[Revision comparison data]
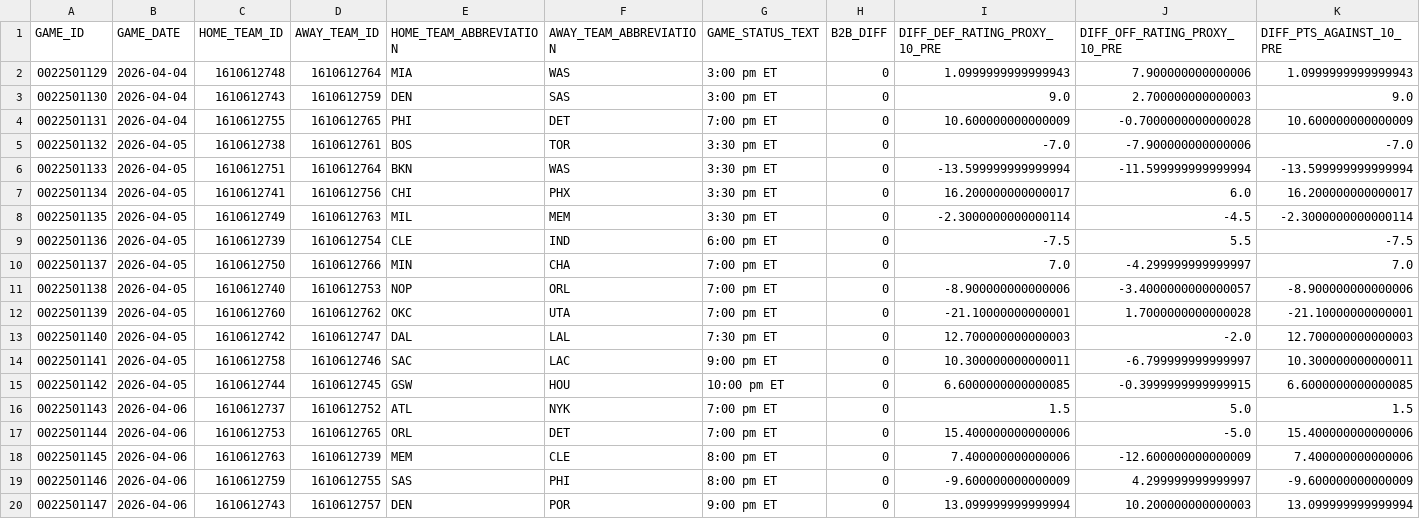
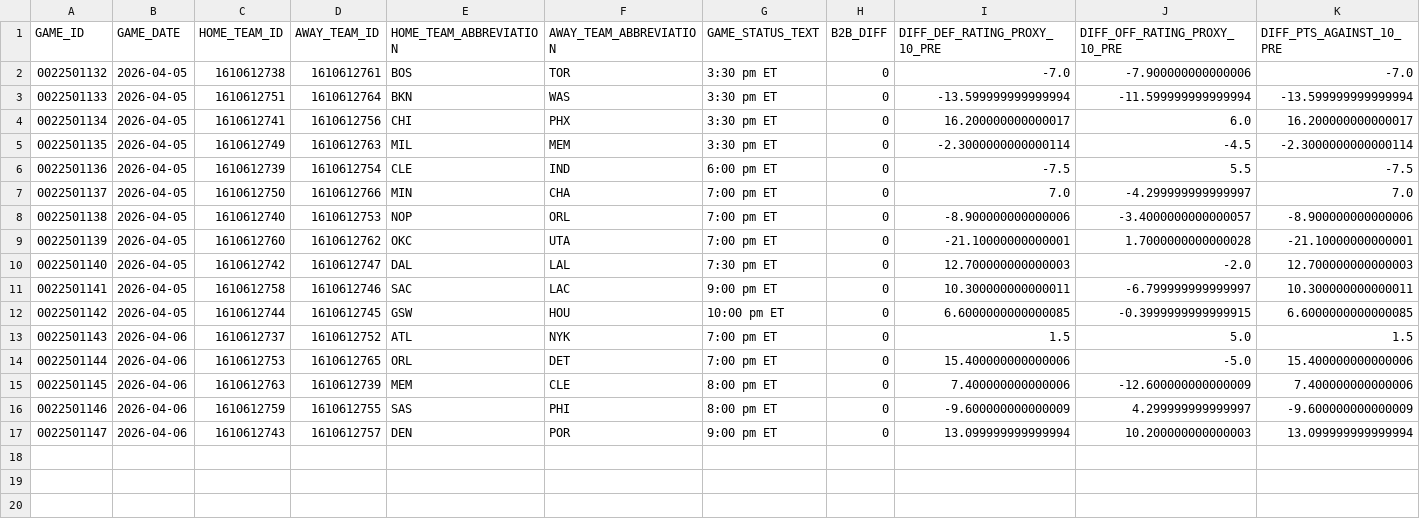
Before and after one commit to tylerhart11-arch/thunder-predictor-app, a CSV file: data/predictions/latest_upcoming_predictions.csv, drawn as a sheet; only a part is shown; rows hold the shown columns only; the diff names each change by its address in the sheet, - before the commit and + after, or states it on an @@ line.

```diff
--- a/data/predictions/latest_upcoming_predictions.csv
+++ b/data/predictions/latest_upcoming_predictions.csv
-row 2: 0022501129 | 2026-04-04 | 1610612748 | 1610612764 | MIA | WAS | 3:00 pm ET | 0 | 1.0999999999999943 | 7.900000000000006 | 1.0999999999999943
-row 3: 0022501130 | 2026-04-04 | 1610612743 | 1610612759 | DEN | SAS | 3:00 pm ET | 0 | 9.0 | 2.700000000000003 | 9.0
-row 4: 0022501131 | 2026-04-04 | 1610612755 | 1610612765 | PHI | DET | 7:00 pm ET | 0 | 10.600000000000009 | -0.7000000000000028 | 10.600000000000009
```
Also changed, not shown: data/predictions/prediction_archive.csv, reports/thunder_predictions_all.csv, 3 other files.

## [Exercise goal]
Copy each line of the data that contains the word "shown", leaving the other lines out.

## [Completed exercise]
Before and after one commit to tylerhart11-arch/thunder-predictor-app, a CSV file: data/predictions/latest_upcoming_predictions.csv, drawn as a sheet; only a part is shown; rows hold the shown columns only; the diff names each change by its address in the sheet, - before the commit and + after, or states it on an @@ line.
Also changed, not shown: data/predictions/prediction_archive.csv, reports/thunder_predictions_all.csv, 3 other files.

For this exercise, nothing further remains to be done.